As momentum builds on Wales’s post-COVID-19 recovery, with retail, hospitality and tourism beginning to open back up across the country, there remains a lingering challenge that still needs to be overcome.
While many are confident that the vaccine rollout is our way out of future lockdowns, representing a return to a normal life of both work and play, there are others who are more suspicious of the promises being made by medical intervention.
Academics from Imperial College London recently warned that so-called vaccine hesitancy could increase the number of further COVID-19 deaths by up to eight times, compared with ideal vaccination uptake. Not only does this represent more tragic loss of life, it would almost inevitably lead to the prolonging of restrictions and a significant setback for our economic recovery, along with everything that entails.
Hospitality and tourism – along with events, theatre, arts and culture – have been among those hit the hardest by the pandemic. For those whose livelihoods are at stake, the relief to be able to open back up again has been underpinned by the hope that the journey out of lockdown is a one-way ticket. However, one thing we’ve learned from this pandemic is that we can take nothing for granted.
Those responsible for the creation of the vaccines are rightly being applauded, while the medical professionals, and everyone involved in the management of the roll out, are being praised for their incredible efforts. But there is another group of individuals who are less visible and yet still have a huge role to play – the communications teams responsible for providing the public with the all-important reassurance that the vaccine is not only a good thing but a must-have.
Ordinarily, you could be forgiven for thinking that this is a reasonably straightforward job. More than 127,000 people in the UK have died from COVID-19, within 28 days of testing positive for coronavirus, and the impact on friends and families has been devastating. The pandemic has also seen the UK suffering its biggest economic decline for three centuries, with a 9.8 per cent slump in GDP last year. One might assume that these facts are reason enough to stand in line for the jab when your name is called out. Sadly, the reality isn’t that simple.

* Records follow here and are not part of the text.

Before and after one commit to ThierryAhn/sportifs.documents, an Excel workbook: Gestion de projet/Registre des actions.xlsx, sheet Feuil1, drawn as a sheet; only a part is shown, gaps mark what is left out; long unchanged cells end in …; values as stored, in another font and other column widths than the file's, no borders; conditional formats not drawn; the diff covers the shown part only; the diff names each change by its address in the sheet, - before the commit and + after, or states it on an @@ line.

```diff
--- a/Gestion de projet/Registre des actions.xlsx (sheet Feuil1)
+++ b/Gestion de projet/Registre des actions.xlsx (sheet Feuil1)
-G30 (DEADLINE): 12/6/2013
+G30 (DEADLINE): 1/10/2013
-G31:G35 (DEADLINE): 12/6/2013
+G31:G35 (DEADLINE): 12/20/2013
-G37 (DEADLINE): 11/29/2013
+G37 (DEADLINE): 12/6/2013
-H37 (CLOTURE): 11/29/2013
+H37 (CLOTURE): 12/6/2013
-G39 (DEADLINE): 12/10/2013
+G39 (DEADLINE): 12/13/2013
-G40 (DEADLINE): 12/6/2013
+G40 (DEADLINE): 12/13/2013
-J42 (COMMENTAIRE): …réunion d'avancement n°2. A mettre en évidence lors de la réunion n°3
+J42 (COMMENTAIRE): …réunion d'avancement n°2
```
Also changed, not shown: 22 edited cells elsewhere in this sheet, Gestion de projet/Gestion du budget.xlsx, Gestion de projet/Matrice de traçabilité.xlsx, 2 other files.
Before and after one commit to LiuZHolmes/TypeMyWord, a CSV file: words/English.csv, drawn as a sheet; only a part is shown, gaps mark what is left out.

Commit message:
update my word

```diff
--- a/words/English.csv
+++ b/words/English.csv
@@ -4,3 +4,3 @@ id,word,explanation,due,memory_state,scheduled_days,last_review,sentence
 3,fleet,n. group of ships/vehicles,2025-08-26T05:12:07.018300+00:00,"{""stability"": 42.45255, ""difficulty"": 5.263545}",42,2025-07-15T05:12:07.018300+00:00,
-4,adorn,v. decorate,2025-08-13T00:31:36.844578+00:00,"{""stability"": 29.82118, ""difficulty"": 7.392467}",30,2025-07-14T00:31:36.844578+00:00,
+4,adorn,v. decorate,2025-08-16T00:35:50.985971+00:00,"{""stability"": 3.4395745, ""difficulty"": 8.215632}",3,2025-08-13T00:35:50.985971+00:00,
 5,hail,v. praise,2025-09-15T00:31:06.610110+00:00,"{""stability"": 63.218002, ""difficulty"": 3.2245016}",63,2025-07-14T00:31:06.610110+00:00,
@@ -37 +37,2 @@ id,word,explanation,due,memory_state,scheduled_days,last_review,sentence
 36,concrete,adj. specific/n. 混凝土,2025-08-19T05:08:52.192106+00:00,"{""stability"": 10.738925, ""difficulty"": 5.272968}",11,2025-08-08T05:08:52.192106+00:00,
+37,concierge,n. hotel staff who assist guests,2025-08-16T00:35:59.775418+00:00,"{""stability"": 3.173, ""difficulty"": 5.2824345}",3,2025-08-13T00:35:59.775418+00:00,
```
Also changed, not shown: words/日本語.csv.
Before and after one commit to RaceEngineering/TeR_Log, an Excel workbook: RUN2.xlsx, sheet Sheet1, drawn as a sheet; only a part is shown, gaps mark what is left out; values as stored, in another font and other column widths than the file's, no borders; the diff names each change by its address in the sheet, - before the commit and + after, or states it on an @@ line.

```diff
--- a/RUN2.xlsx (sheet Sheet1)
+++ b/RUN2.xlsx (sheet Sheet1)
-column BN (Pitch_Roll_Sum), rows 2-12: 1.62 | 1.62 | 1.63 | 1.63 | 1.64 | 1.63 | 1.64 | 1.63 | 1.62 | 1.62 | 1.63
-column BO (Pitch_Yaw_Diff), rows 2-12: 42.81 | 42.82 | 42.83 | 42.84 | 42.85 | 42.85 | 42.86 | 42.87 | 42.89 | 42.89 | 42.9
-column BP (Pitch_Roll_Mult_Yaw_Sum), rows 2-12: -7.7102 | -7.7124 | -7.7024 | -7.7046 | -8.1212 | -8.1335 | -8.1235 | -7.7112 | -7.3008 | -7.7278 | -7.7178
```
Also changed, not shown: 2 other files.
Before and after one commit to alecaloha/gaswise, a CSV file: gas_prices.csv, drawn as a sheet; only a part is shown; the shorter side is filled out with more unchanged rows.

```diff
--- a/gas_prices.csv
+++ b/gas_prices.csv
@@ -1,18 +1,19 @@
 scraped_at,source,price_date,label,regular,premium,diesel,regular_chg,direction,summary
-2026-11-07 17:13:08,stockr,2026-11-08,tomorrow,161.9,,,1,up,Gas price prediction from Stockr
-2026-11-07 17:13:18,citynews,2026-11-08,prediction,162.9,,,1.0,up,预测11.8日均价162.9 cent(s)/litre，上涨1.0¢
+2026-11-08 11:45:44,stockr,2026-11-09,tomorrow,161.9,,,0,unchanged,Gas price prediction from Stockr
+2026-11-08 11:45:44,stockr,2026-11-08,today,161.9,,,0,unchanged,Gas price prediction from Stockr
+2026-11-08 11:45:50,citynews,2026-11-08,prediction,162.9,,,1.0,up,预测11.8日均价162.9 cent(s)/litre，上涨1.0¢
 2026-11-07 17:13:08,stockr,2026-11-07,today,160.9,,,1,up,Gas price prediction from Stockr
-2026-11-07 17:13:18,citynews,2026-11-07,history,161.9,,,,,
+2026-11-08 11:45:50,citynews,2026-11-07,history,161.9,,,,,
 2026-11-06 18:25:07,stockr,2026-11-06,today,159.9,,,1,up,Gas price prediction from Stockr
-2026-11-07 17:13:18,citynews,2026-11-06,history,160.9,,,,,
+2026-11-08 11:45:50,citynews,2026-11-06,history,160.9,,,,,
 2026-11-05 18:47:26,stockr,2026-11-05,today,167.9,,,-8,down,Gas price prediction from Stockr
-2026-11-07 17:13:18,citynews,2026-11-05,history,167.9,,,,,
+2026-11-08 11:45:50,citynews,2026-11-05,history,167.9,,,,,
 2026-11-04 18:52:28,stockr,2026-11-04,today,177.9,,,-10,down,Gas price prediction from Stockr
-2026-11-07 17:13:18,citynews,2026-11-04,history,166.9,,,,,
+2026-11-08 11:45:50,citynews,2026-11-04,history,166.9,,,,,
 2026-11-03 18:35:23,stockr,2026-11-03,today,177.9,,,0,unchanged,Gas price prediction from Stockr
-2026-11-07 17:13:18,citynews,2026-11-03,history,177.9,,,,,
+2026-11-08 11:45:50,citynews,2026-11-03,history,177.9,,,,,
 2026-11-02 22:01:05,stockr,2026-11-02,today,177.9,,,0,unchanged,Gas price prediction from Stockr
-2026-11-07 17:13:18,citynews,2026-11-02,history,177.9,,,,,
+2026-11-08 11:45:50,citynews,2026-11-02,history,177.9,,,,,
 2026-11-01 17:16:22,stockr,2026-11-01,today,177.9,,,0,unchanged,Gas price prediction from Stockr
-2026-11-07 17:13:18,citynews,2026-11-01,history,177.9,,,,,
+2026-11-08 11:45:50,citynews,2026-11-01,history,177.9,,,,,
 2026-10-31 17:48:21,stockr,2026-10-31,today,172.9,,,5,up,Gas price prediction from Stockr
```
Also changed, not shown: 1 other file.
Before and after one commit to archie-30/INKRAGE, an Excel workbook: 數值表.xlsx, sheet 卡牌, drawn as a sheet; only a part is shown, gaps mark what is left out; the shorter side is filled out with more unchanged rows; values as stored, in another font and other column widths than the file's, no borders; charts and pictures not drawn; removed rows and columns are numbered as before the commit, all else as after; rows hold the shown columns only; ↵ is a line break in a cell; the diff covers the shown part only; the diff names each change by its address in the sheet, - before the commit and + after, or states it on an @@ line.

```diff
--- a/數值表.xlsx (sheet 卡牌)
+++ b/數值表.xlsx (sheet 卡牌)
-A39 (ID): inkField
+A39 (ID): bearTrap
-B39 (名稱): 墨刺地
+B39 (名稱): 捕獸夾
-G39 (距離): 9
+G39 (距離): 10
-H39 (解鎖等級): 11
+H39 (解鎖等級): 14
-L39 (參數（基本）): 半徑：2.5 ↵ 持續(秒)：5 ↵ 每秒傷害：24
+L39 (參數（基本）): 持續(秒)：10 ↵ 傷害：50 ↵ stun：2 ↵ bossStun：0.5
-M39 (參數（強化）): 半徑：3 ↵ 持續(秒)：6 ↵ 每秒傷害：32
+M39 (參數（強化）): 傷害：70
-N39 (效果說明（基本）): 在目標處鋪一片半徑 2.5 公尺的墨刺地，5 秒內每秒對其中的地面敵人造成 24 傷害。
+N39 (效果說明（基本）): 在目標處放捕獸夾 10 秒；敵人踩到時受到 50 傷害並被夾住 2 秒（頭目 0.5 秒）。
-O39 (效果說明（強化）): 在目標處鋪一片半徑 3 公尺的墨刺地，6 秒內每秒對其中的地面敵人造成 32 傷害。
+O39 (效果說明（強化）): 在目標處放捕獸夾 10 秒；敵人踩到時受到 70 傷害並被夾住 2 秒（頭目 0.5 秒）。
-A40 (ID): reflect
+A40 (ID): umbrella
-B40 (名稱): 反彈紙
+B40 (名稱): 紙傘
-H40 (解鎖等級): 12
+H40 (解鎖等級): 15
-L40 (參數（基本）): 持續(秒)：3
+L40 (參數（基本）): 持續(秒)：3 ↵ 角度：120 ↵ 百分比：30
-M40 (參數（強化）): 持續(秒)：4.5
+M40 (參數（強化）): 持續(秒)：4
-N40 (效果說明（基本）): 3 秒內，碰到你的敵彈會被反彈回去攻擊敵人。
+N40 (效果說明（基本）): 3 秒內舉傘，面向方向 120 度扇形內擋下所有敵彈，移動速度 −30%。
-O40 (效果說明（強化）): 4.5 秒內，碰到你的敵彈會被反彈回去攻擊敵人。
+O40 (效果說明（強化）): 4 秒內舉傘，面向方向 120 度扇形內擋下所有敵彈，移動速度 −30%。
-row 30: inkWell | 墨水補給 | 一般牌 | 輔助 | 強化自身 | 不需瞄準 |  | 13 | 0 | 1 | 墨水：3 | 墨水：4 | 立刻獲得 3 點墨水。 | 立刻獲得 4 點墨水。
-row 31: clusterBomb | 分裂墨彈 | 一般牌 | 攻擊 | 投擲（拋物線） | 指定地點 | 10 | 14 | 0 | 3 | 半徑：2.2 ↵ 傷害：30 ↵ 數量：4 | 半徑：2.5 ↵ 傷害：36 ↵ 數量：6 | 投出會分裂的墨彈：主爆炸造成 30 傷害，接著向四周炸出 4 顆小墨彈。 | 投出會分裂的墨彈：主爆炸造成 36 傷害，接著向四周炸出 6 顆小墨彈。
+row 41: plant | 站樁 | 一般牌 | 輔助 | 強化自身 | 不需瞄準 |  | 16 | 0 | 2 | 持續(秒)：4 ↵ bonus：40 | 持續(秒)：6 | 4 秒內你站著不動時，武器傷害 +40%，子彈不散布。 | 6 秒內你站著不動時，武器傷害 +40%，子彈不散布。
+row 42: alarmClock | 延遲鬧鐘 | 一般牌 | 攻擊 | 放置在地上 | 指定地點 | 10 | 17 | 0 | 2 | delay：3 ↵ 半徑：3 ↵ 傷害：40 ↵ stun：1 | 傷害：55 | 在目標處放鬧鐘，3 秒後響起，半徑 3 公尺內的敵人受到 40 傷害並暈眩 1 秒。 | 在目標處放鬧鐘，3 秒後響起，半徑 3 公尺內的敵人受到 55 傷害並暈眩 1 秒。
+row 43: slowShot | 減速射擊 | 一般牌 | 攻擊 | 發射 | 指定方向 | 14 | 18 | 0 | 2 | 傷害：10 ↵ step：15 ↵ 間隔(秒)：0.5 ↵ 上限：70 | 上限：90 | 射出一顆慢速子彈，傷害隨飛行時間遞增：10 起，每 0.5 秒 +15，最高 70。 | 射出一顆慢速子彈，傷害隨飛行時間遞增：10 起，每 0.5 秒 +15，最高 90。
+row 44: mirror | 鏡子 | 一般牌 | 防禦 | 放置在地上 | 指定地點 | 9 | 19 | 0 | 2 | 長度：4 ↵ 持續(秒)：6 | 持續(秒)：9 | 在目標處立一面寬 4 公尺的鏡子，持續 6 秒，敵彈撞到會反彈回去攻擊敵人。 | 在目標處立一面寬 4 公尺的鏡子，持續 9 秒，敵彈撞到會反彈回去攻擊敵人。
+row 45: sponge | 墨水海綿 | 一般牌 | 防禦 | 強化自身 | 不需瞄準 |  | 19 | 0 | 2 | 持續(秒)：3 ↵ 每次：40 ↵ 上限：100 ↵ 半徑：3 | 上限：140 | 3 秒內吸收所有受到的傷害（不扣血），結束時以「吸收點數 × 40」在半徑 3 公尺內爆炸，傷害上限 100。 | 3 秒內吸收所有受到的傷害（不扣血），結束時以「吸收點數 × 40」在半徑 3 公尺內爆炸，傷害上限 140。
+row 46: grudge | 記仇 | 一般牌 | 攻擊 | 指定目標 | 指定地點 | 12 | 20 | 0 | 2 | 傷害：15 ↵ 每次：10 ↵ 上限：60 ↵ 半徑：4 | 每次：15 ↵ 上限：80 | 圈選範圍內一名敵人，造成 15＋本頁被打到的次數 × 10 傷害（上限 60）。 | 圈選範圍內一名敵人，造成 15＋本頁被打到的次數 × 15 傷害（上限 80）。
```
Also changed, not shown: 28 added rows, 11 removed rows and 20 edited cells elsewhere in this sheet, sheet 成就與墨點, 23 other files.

It was Wednesday 11 March 2020 when the World Health Organisation (WHO) declared the outbreak of COVID-19 a pandemic. It was just six months later that the same medical experts warned of another worrying circulation – an ‘infodemic’ of false information.
Over the last 12 months, conspiracy theories have described COVID-19 as a Chinese bio-weapon, a disease caused by radiation from 5G masts and a virus that is no worse than the common flu. Perhaps most distressing, especially to exhausted NHS staff, are reports of pressure on hospitals being labelled as a hoax, while the worldwide vaccine programme has been dismissed as a money-making scheme engineered by the wealthy elite, as well as a plot to inject microchips into unwitting members of the public.
Research has also shown a dangerous link between vaccine hesitancy and those who go on to use social media and messaging apps to actively discourage others from taking it up. Social media, in particular, has become a breeding ground for the dissemination of fake news, nurturing a generation of ringside commentators who trend hashtags, edit photographs and spread rumour like wildfire. Indeed, it is often fiction, not fact, which circulates quickest online.
Thankfully, social media companies are beginning to take note. Twitter launched a pilot in the US asking users to report misinformation and Google prefaces every COVID-related search with a results list topped by official facts from the NHS – a move that followed the astonishing spike in searches for 5G related conspiracy theories last April.
The challenge facing communications teams in defeating fake news with ‘vaccine truth’ is not just about conspiracy theories, with several European countries deciding to pause their rollout of the Oxford-Astrazenica vaccine due to concerns around reports of blood clots.
It later emerged that the risk of clots was estimated to be less than one in 250,000 vaccinated, and the majority of countries have now restarted their programmes. However, this just illustrates the scale of the communications challenge, and the importance of effective messaging to dispel myths, as well as addressing the genuine questions and concerns of the Welsh public.
One positive working in the favour of comms teams is that the majority of the public still believe doctors are the most trustworthy working professionals. This indicates that, during periods of uncertainty, it pays to amplify the voices of medical experts who can offer the compelling ‘alternative’ to rumours circulating on social media.
At Freshwater, we are proud to have supported several NHS trusts with their communications during the pandemic, and this work has given us a first-hand insight into the scale of the challenge.
So, as many of us start venturing out to sample the hospitality of our local beer gardens, we should raise a glass to all those who have played a part in the vaccination programme, along with everyone who has chosen to protect themselves and others by answering the vaccine call up.
But let’s not stop there – at the time of writing, a total of 1,816,451 people in Wales had received at least one dose of the vaccine. That’s almost two million vaccine ambassadors who can persuade others to join the fight against COVID-19 and keep all our numbers moving in the right direction.
This article was written by Angharad Neagle, our chief executive, and featured in the Western Mail on 4 May 2021.